**AIM OF THE EXERCISE**
No image is to be carried over; reproduce the rest of the listing word for word.
┌──
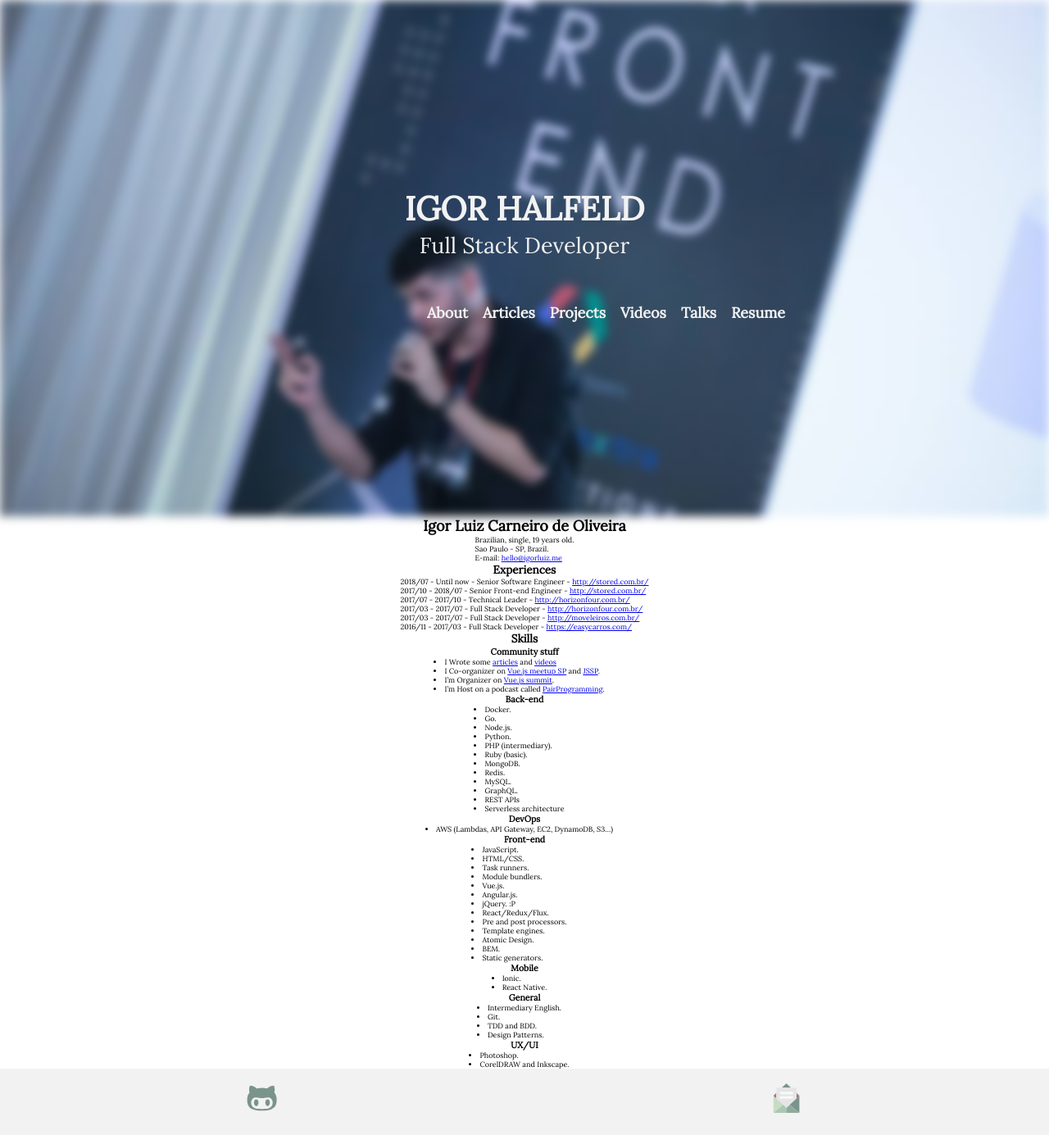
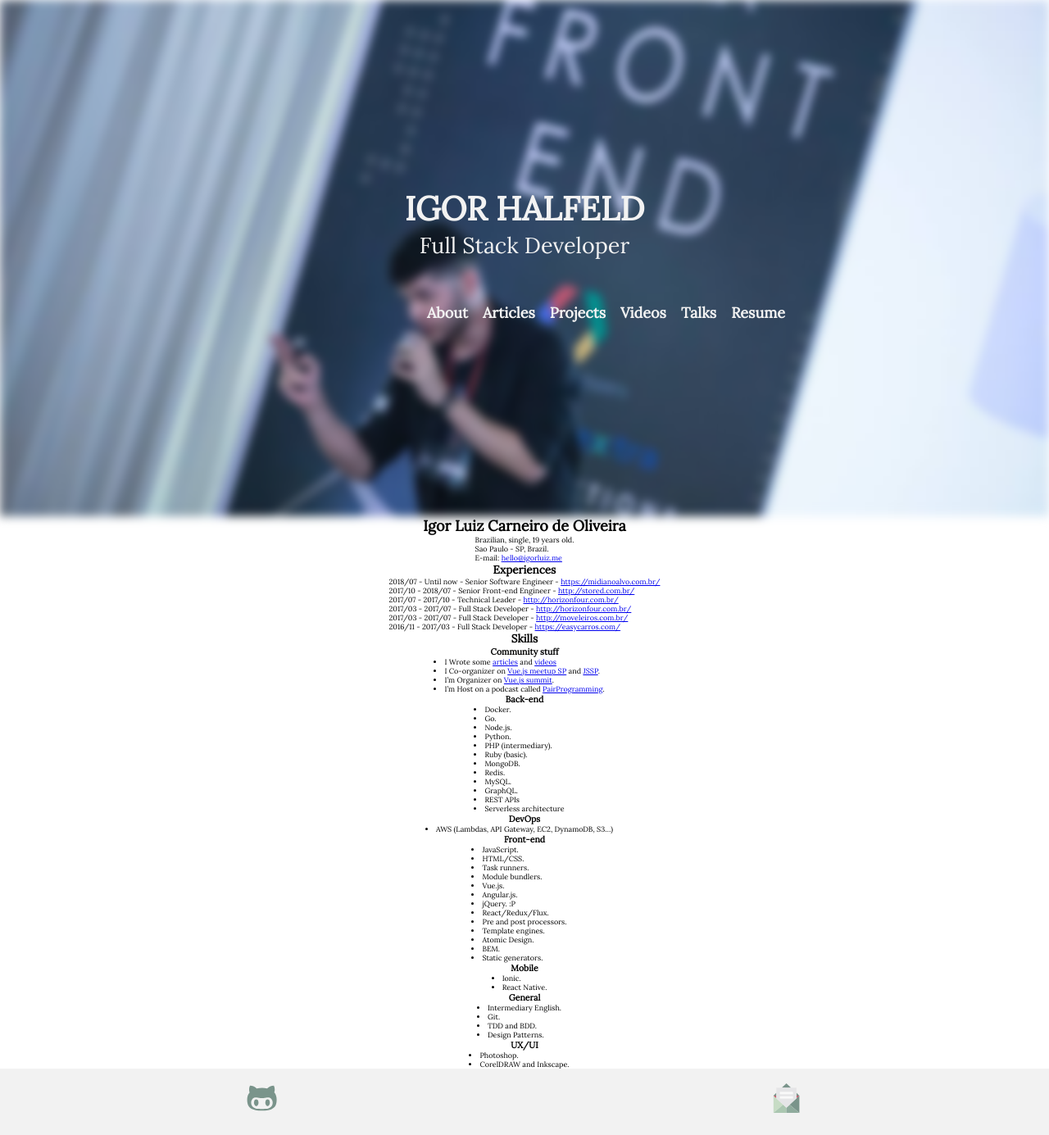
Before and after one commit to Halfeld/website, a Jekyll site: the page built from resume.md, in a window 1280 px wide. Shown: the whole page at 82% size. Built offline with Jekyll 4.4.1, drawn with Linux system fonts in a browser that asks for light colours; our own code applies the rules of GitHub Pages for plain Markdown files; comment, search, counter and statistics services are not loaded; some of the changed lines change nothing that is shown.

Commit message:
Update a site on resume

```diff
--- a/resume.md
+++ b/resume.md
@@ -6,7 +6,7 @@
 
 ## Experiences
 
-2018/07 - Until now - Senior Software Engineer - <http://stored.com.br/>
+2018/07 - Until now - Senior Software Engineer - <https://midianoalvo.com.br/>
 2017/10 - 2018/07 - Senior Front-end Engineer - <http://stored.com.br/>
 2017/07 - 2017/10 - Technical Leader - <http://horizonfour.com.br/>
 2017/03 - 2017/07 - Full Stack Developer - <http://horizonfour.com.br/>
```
└──
**ANSWER AREA**
Before and after one commit to Halfeld/website, a Jekyll site: the page built from resume.md, in a window 1280 px wide. Shown: the whole page at 82% size. Built offline with Jekyll 4.4.1, drawn with Linux system fonts in a browser that asks for light colours; our own code applies the rules of GitHub Pages for plain Markdown files; comment, search, counter and statistics services are not loaded; some of the changed lines change nothing that is shown.

Commit message:
Update a site on resume

```diff
--- a/resume.md
+++ b/resume.md
@@ -6,7 +6,7 @@
 
 ## Experiences
 
-2018/07 - Until now - Senior Software Engineer - <http://stored.com.br/>
+2018/07 - Until now - Senior Software Engineer - <https://midianoalvo.com.br/>
 2017/10 - 2018/07 - Senior Front-end Engineer - <http://stored.com.br/>
 2017/07 - 2017/10 - Technical Leader - <http://horizonfour.com.br/>
 2017/03 - 2017/07 - Full Stack Developer - <http://horizonfour.com.br/>
```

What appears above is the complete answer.